▶ [ACTIVITY]: Lines with the word "puml": copy all of them from the entries below.

Image comparison data
· · ·

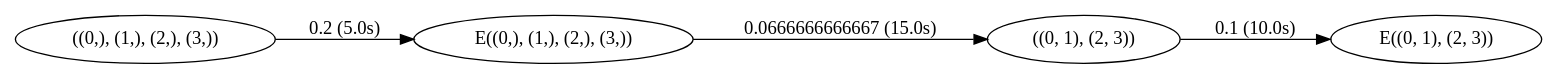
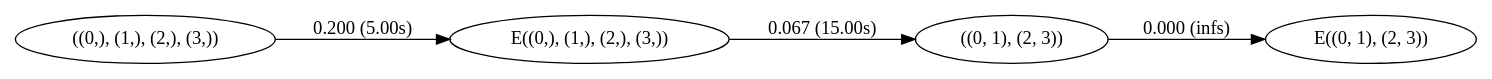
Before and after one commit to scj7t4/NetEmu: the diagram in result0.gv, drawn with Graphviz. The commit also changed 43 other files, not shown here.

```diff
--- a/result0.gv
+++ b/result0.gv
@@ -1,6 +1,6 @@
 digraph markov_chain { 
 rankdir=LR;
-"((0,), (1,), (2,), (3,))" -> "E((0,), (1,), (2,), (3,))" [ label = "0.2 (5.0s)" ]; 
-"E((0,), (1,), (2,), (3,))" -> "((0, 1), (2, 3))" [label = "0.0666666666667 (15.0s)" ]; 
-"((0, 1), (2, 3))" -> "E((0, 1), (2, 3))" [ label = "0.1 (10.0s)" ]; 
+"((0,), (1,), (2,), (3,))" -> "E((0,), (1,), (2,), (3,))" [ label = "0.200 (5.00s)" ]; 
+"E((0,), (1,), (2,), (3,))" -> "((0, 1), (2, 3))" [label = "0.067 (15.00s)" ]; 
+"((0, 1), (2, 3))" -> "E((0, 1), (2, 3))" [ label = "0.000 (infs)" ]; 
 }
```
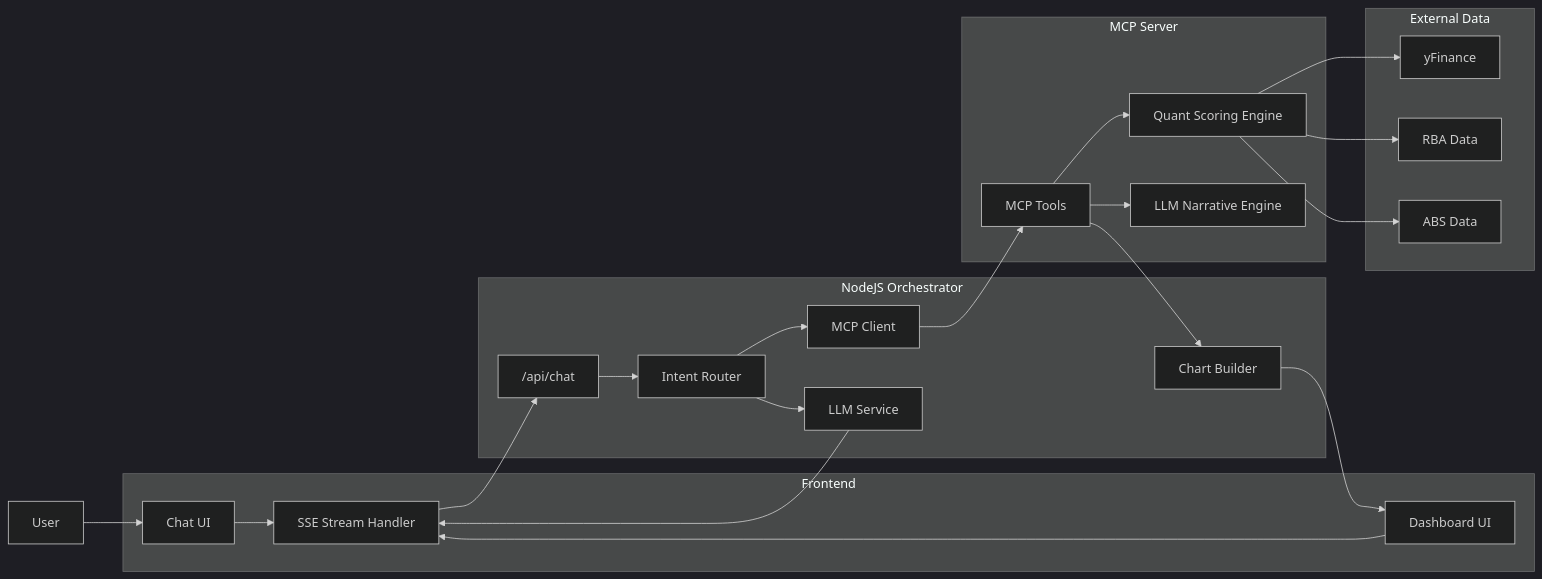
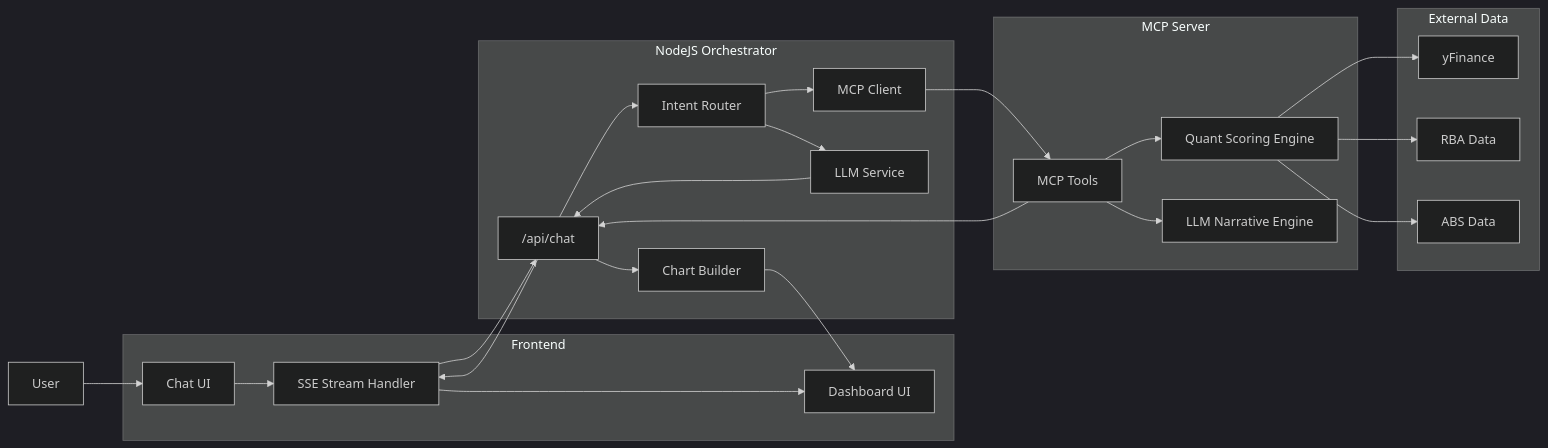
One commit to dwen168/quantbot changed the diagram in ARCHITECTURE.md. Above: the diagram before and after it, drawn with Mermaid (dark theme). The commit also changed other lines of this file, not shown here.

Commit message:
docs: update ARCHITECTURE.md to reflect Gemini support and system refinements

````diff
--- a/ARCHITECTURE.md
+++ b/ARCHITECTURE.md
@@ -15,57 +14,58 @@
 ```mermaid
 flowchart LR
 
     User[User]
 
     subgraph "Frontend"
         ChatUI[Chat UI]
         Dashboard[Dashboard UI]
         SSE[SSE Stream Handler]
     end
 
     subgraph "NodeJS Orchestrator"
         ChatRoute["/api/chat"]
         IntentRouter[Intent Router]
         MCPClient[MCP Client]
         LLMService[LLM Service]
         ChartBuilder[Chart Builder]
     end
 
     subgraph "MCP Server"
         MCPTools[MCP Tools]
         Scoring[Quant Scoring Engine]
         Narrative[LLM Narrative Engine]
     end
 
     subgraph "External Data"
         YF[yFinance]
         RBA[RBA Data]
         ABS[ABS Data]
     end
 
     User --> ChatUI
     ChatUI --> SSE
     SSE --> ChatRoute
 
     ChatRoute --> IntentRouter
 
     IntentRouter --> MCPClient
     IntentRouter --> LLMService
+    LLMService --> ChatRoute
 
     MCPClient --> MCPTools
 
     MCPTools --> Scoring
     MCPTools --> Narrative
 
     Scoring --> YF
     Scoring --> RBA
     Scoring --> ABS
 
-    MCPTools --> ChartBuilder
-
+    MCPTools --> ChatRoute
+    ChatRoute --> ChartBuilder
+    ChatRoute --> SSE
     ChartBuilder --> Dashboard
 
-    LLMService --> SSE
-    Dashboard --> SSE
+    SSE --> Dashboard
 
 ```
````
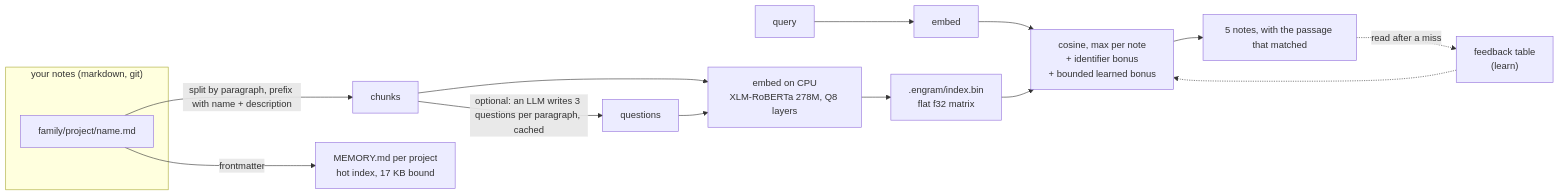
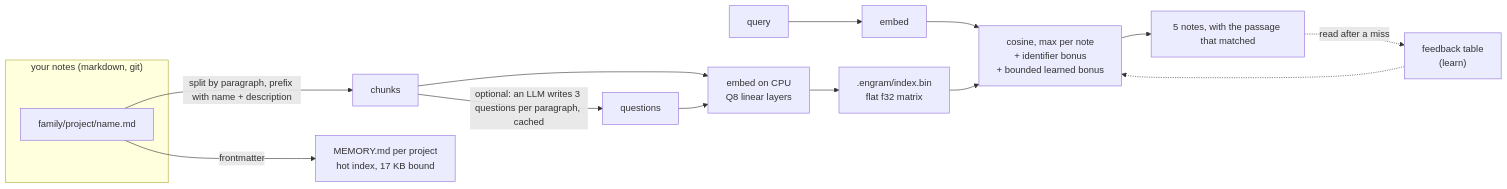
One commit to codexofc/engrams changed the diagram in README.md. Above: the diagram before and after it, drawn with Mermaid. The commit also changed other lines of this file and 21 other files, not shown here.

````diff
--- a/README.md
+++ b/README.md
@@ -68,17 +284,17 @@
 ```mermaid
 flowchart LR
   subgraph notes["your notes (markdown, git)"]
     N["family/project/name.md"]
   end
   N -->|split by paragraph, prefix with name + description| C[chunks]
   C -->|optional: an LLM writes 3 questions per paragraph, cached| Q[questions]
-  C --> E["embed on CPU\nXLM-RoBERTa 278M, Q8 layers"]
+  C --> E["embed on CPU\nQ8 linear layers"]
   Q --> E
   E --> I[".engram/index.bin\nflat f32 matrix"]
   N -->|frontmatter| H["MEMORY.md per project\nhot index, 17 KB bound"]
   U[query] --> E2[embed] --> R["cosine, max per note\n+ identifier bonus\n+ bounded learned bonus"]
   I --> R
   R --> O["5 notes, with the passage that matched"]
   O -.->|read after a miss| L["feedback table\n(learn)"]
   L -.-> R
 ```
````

· · ·

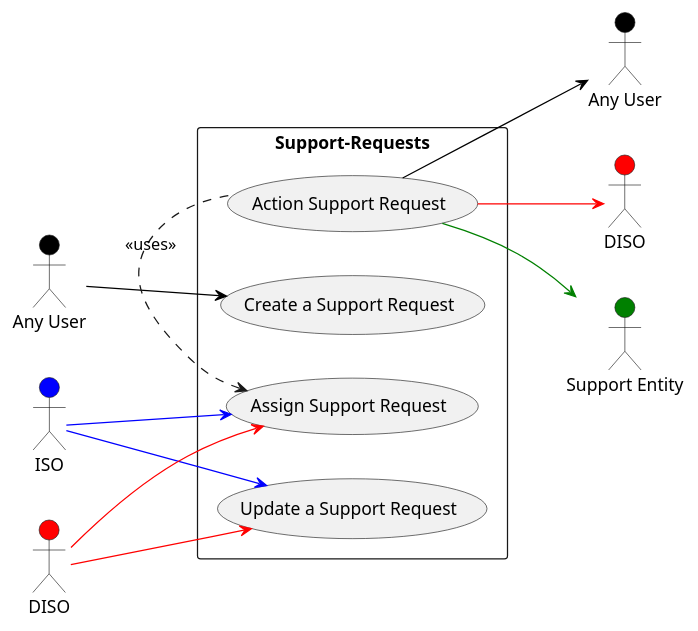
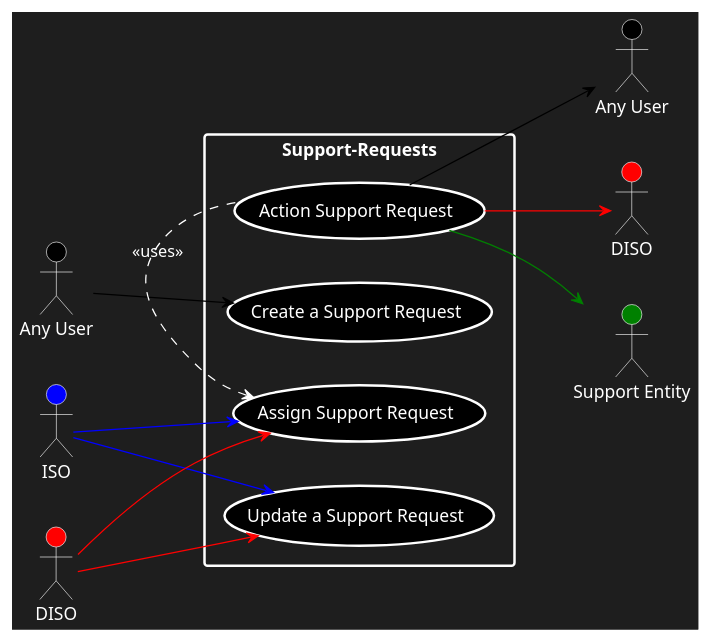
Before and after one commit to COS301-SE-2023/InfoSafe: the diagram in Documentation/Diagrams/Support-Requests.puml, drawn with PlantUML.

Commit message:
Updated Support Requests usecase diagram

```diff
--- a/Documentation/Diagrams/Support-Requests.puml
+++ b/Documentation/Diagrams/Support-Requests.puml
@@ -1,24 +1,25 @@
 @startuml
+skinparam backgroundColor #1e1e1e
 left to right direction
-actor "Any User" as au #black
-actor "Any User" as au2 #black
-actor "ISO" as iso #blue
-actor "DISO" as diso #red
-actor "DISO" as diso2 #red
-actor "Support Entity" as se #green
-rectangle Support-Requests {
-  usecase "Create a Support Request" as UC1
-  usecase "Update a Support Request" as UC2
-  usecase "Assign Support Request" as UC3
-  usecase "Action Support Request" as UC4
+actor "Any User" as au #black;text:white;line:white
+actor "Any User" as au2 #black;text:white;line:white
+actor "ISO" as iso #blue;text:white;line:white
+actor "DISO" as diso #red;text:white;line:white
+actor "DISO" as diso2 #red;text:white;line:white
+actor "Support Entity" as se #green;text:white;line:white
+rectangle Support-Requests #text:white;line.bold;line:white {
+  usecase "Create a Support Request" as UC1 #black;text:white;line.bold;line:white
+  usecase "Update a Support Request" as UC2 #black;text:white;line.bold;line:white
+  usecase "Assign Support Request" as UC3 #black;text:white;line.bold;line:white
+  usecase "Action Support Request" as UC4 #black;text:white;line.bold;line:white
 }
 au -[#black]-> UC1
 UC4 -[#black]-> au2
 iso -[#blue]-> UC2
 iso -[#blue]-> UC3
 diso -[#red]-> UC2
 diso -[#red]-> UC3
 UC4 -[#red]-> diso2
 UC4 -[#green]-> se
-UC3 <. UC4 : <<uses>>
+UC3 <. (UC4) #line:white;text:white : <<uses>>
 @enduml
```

· · ·

▶ [ANSWER SECTION]:
Before and after one commit to COS301-SE-2023/InfoSafe: the diagram in Documentation/Diagrams/Support-Requests.puml, drawn with PlantUML.
--- a/Documentation/Diagrams/Support-Requests.puml
+++ b/Documentation/Diagrams/Support-Requests.puml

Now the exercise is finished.